Work task
All lines in the records below that hold "main" are to be shown.

(Web page edit records)

_ _ _ _

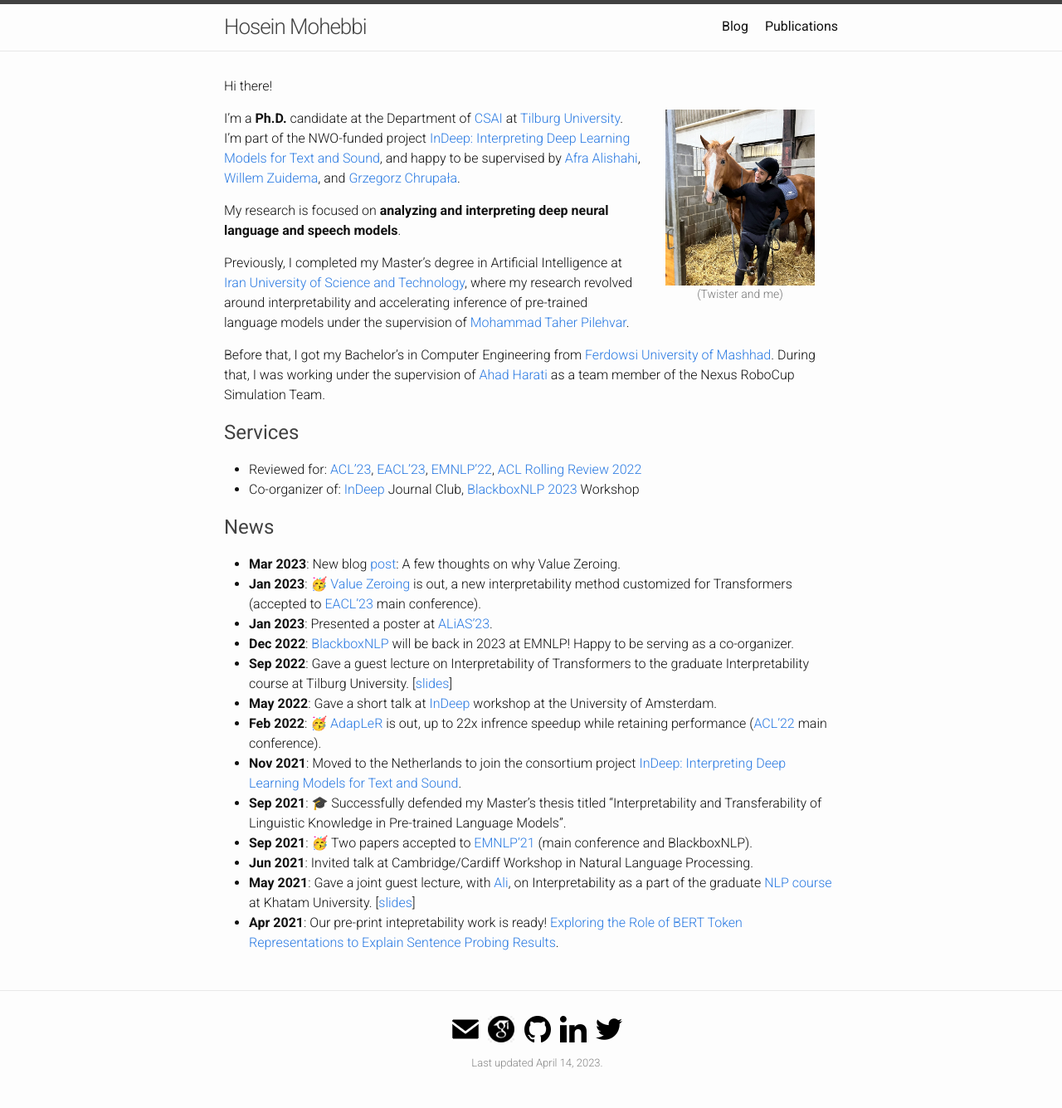
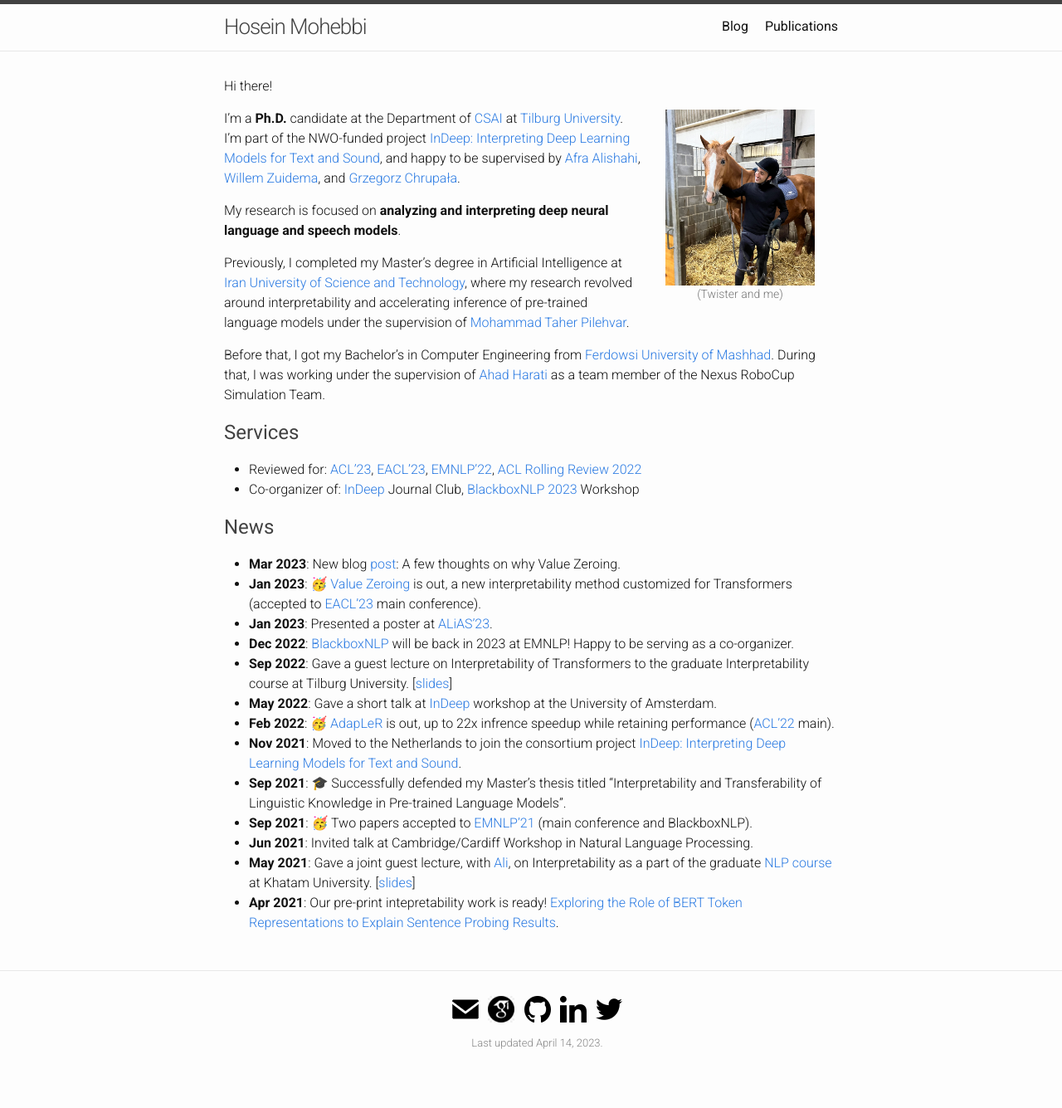
Before and after one commit to hmohebbi/hmohebbi.github.io, a Jekyll site: the page built from index.md, in a window 1280 px wide. Shown: the whole page at 83% size. Built offline with Jekyll 4.4.1, drawn with Linux system fonts in a browser that asks for light colours; after the commit the page ends 1311 px from its top, so only the background shows below that.

Commit message:
Update index.md

```diff
--- a/index.md
+++ b/index.md
@@ -42,7 +42,7 @@ Before that, I got my Bachelor’s in Computer Engineering from [Ferdowsi Univer
 * __Dec 2022__: [BlackboxNLP](https://blackboxnlp.github.io/) will be back in 2023 at EMNLP! Happy to be serving as a co-organizer.
 * __Sep 2022__: Gave a guest lecture on Interpretability of Transformers to the graduate Interpretability course at Tilburg University. \[[slides](https://drive.google.com/file/d/1Z39YSfzpzzkqAiMxVdW1nOkudfYVgj_y/view?usp=sharing)\]
 * __May 2022__: Gave a short talk at [InDeep](https://interpretingdl.github.io/) workshop at the University of Amsterdam.
-* __Feb 2022__: 🥳 [AdapLeR](https://aclanthology.org/2022.acl-long.1/) is out, up to 22x infrence speedup while retaining performance ([ACL'22](https://www.2022.aclweb.org/) main conference).
+* __Feb 2022__: 🥳 [AdapLeR](https://aclanthology.org/2022.acl-long.1/) is out, up to 22x infrence speedup while retaining performance ([ACL'22](https://www.2022.aclweb.org/) main).
 * __Nov 2021__: Moved to the Netherlands to join the consortium project [InDeep: Interpreting Deep Learning Models for Text and Sound](https://interpretingdl.github.io/).
 * __Sep 2021__: 🎓 Successfully defended my Master's thesis titled "Interpretability and Transferability of Linguistic Knowledge in Pre-trained Language Models".
 * __Sep 2021__: 🥳 Two papers accepted to [EMNLP'21](https://2021.emnlp.org/) (main conference and BlackboxNLP).
```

_ _ _ _

Answer to the exercise
-* __Feb 2022__: 🥳 [AdapLeR](https://aclanthology.org/2022.acl-long.1/) is out, up to 22x infrence speedup while retaining performance ([ACL'22](https://www.2022.aclweb.org/) main conference).
+* __Feb 2022__: 🥳 [AdapLeR](https://aclanthology.org/2022.acl-long.1/) is out, up to 22x infrence speedup while retaining performance ([ACL'22](https://www.2022.aclweb.org/) main).
 * __Sep 2021__: 🥳 Two papers accepted to [EMNLP'21](https://2021.emnlp.org/) (main conference and BlackboxNLP).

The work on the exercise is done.